For whatever reason, a parent may be untruthful in a custody case. Usually, they want to gain leverage over the other parent by making false accusations or lying on the witness stand. Doing so can have significant ramifications on the custody case. They may also end up being punished by the court in several ways. If you are involved in a situation where the other parent is not telling the truth, you will need a lawyer to help demonstrate it to the court. Given that children are involved, the court may not give you the benefit of the doubt.
It is natural to want the other parent to be punished for lying, especially when their untruthfulness has jeopardized your ability to see your children or potentially put you in criminal danger. However, it is rare that the parent being dishonest will face significant penalties in the way you want them to. Although the penalties may impact your child custody case, you may not feel like enough is being done to punish them for what happened.
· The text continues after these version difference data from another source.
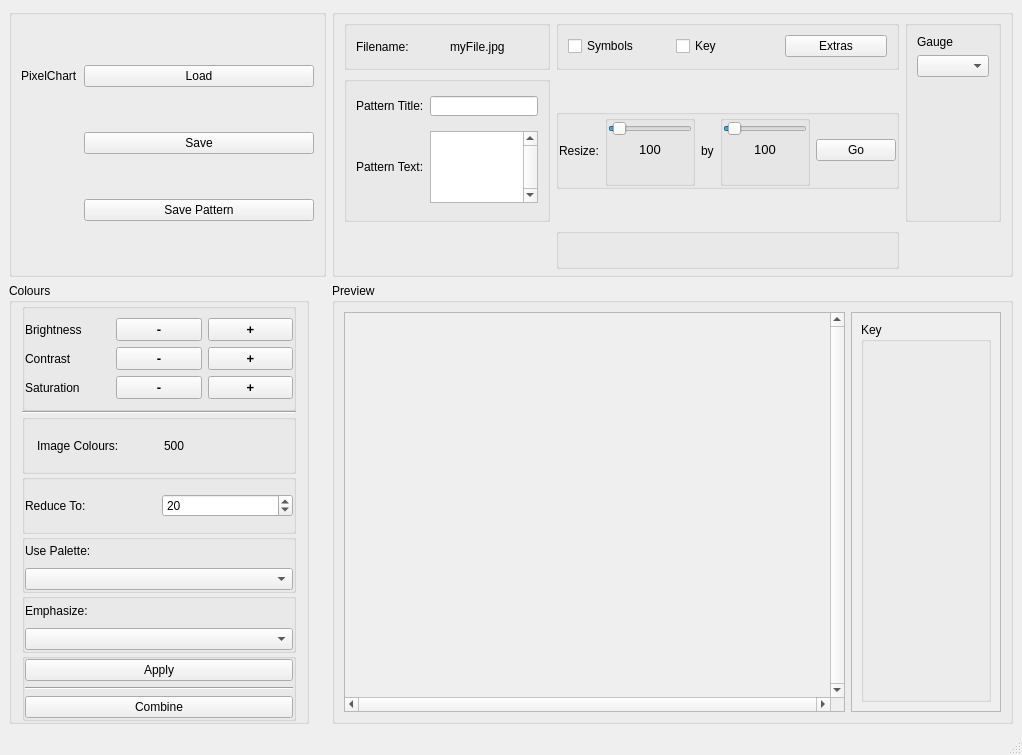
First picture: the form in GUI/Main.ui, repository hratcliffe/PixelChart, before the edit.
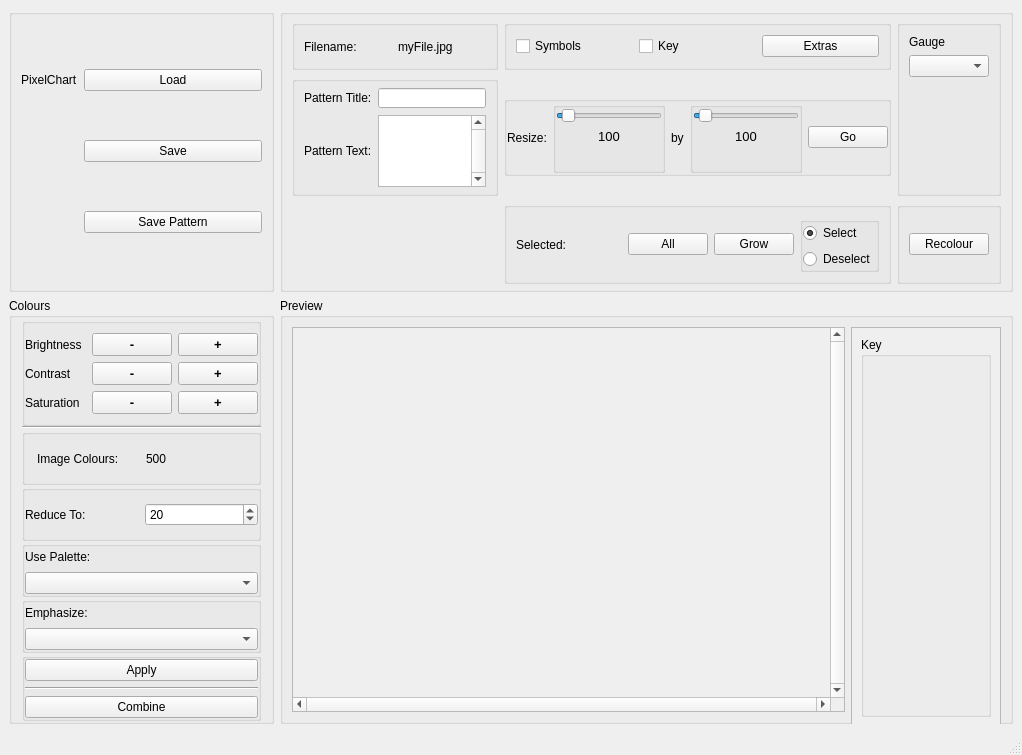
Second picture: the form after the edit.

Commit message: Click to select and deselect

```diff
--- a/GUI/Main.ui
+++ b/GUI/Main.ui
@@ -152,7 +152,7 @@
            <rect>
             <x>8</x>
             <y>8</y>
-            <width>568</width>
+            <width>574</width>
             <height>382</height>
            </rect>
           </property>
@@ -723,15 +723,114 @@
         </widget>
        </item>
        <item row="2" column="2">
-        <widget class="QGroupBox" name="groupBox">
+        <widget class="QGroupBox" name="swatchGroup">
          <property name="title">
           <string/>
          </property>
          <layout class="QHBoxLayout" name="horizontalLayout_7">
+          <item>
+           <widget class="QLabel" name="label_11">
+            <property name="text">
+             <string>Selected:</string>
+            </property>
+           </widget>
+          </item>
           <item>
            <widget class="QLabel" name="swatch">
+            <property name="minimumSize">
+             <size>
+              <width>50</width>
+              <height>0</height>
+             </size>
+            </property>
+            <property name="maximumSize">
+             <size>
+              <width>50</width>
+              <height>16777215</height>
+             </size>
+            </property>
             <property name="text">
              <string/>
+            </property>
+           </widget>
+          </item>
+          <item>
+           <widget class="QPushButton" name="pushButton">
+            <property name="toolTip">
+             <string>Select all pixels of this colour</string>
+            </property>
+            <property name="text">
+             <string>All</string>
+            </property>
+           </widget>
+          </item>
+          <item>
+           <widget class="QPushButton" name="pushButton_2">
+            <property name="toolTip">
+             <string>Grow selection by 1 pixel</string>
+            </property>
+            <property name="text">
+             <string>Grow</string>
+            </property>
+           </widget>
+          </item>
+          <item>
+           <widget class="QGroupBox" name="selectionModeRadio">
+            <property name="title">
+             <string/>
+            </property>
+            <layout class="QVBoxLayout" name="verticalLayout_10">
+             <property name="leftMargin">
+              <number>0</number>
+             </property>
+             <property name="topMargin">
+              <number>0</number>
+             </property>
+             <property name="rightMargin">
+              <number>0</number>
+             </property>
+             <property name="bottomMargin">
+              <number>0</number>
+             </property>
+             <item>
+              <widget class="QRadioButton" name="selectionSelect">
+               <property name="text">
+                <string>Select</string>
+               </property>
+               <property name="checked">
+                <bool>true</bool>
+               </property>
+               <attribute name="buttonGroup">
+                <string notr="true">buttonGroup</string>
+               </attribute>
+              </widget>
+             </item>
+             <item>
+              <widget class="QRadioButton" name="selectionDeselect">
+               <property name="text">
+                <string>Deselect</string>
+               </property>
+               <attribute name="buttonGroup">
+                <string notr="true">buttonGroup</string>
+               </attribute>
+              </widget>
+             </item>
+            </layout>
+           </widget>
+          </item>
+         </layout>
+        </widget>
+       </item>
+       <item row="2" column="4">
+        <widget class="QGroupBox" name="groupBox">
+         <property name="title">
+          <string/>
+         </property>
+         <layout class="QVBoxLayout" name="verticalLayout_11">
+          <item>
+           <widget class="QPushButton" name="recolourSelectionButton">
+            <property name="text">
+             <string>Recolour</string>
             </property>
            </widget>
           </item>
```
Left out of the diff: 3 changed lines with no effect on the pictures. The commit also changes 1 other file.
Your best course of action is to focus on the custody case in the short term.
Criminal Charges Are Usually Not Filed Against a Parent Who Lies
In most cases, a parent will not face criminal charges when they lie in court. As unfair as it may seem, a judge will rarely refer the matter for perjury charges, nor will they likely initiate contempt of court proceedings. In addition, except in highly unusual circumstances, a parent will not be able to sue the other parent civilly for the damages caused by their lie.
Family court judges themselves do not have the authority to bring criminal charges against a parent. A district attorney would charge someone with perjury and handle the proceedings. Accordingly, perjury will very rarely come into play in a family court case. Even if perjury charges were an option, it is a difficult crime to prove. One would need to show that a statement that someone made was factually false and that there was an intent to lie. Perjury charges are made even more difficult by the fact that many family court hearings are not held in front of a court reporter, meaning that there is not a definitive record of what was said.
Dishonesty Could Be a Factor in a Child Custody Case
Don’t think that the other parent will be able to lie and get away with it completely. The judge in your case may be able to consider a parent’s untruthfulness in deciding the custody matter. For example, suppose two parents are disputing physical custody of their children. In that case, the judge may use one parent’s deceit as a factor in deciding to award custody to the other parent.
If the other parent is lying, there is not much you can do other than stand up for yourself and prove they are not telling the truth. The court will be most interested in the welfare and best interests of the children. A judge may view one parent as less fit because they are willing to lie in court to get their way.
Another way the court could punish a parent for lying is by sanctioning them during the custody proceedings. For example, if you had to incur additional legal expenses to defend yourself against an untruthful allegation, the judge may order the other parent to pay for that. If the lies involved false domestic abuse allegations and the parent filed a police report, they could be prosecuted for filing a false police report.
Focus on Gathering Evidence to Prove Your Side of the Story
In general, the best thing you can do when you think the other parent is being untruthful is to present your evidence to show your side of the story is the correct one. Unfortunately, the truth does not speak for itself in family law cases when many issues become a case of “he said, she said.”
You should save any evidence in your possession that could show the other parent is lying. For example, you may have texts or emails that prove your side of the story. Any documentary evidence can help bolster your case and give extra weight to your word. Once you know the other parent is saying something that is not true, you should take even more care to document everything and put it in writing. You should take as many pictures and gather as much evidence with a timestamp on it as possible that can back up your version of events. Be extra careful about having any informal conversations that can give the other parent even more ammunition to use against you.
If the lies involve child abuse or domestic violence allegations, you need to be particularly careful. A judge may presume you to be a danger to the children until they know otherwise. There is even the potential for criminal penalties if the judge believes the other parent’s lies.
If you discover a lie after a court proceeding is over, you may be able to file a motion to reopen the child custody case. Courts will only allow a modification when there has been a significant change in the circumstances. Discovering that one parent has been untruthful in a custody proceeding may significantly change circumstances. If you learn after a court proceeding is over that the other parent lied, you should contact an experienced child custody attorney to learn whether there is anything you can do about it.